Healthy hair grows at a rate of about a half inch per month, growing for a period of three to five years before going into a resting phase for two to three months. After the resting phase, the hair falls out and the entire cycle repeats.
During pregnancy, your hair may remain in the growth cycle longer than usual, due to an increase in estrogen hormone, making your hair appear thicker.

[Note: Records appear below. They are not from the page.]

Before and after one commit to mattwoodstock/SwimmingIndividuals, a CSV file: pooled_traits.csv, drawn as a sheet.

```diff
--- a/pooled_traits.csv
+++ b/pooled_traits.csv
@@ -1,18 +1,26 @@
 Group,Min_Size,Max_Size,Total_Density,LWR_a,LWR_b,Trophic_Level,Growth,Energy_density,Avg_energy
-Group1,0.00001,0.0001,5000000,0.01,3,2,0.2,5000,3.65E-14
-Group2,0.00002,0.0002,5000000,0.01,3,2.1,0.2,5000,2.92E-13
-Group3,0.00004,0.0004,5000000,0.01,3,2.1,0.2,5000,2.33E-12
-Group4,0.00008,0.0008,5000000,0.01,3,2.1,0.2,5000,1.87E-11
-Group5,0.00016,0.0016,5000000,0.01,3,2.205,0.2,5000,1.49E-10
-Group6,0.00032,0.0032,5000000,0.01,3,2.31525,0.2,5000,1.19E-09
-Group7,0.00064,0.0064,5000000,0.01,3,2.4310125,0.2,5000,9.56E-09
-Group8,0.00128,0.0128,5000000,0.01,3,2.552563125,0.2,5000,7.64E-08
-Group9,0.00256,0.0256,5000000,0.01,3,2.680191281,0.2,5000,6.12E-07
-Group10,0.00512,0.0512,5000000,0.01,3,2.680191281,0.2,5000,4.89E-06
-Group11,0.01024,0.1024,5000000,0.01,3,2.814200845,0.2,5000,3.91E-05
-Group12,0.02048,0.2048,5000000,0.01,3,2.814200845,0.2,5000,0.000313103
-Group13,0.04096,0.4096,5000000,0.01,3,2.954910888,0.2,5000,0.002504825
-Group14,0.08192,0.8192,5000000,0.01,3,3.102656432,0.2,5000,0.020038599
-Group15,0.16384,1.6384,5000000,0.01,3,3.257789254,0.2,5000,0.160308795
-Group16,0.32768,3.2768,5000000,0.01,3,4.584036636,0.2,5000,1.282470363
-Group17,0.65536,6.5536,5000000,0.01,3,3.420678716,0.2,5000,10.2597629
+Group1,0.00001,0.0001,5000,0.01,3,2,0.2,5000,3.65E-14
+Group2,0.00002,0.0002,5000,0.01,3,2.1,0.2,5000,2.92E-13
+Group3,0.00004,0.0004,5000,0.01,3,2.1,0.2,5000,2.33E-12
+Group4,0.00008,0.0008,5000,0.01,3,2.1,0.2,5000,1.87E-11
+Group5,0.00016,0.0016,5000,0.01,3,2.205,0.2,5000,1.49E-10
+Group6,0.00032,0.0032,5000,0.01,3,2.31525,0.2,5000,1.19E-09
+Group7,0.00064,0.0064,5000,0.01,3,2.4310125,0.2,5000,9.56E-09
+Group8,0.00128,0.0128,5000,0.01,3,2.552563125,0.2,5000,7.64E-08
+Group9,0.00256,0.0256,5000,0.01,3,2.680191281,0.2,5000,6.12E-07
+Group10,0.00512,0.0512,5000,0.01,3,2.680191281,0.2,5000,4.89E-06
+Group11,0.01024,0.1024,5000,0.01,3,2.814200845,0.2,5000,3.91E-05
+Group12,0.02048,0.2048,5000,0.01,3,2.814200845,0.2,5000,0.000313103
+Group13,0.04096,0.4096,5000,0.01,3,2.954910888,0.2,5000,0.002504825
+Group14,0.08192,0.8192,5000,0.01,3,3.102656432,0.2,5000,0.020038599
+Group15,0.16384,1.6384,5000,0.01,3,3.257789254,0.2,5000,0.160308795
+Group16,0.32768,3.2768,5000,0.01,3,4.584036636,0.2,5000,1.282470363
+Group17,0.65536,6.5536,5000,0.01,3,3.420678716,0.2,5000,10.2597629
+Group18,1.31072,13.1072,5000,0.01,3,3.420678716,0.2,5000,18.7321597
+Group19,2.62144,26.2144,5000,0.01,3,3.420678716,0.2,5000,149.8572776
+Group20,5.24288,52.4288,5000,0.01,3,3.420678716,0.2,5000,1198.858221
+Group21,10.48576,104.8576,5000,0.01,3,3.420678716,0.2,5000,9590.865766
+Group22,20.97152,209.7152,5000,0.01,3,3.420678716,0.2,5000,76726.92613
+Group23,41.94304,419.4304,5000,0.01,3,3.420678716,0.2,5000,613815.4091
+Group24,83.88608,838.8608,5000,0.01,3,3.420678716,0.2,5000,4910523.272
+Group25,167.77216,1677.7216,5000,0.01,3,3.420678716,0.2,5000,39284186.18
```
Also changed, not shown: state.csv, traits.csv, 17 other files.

Unfortunately, some women experience the opposite during pregnancy — increased estrogen levels cause hair to move prematurely from the growing into the resting phase. During this time, you may experience reduced growth and increased hair shedding.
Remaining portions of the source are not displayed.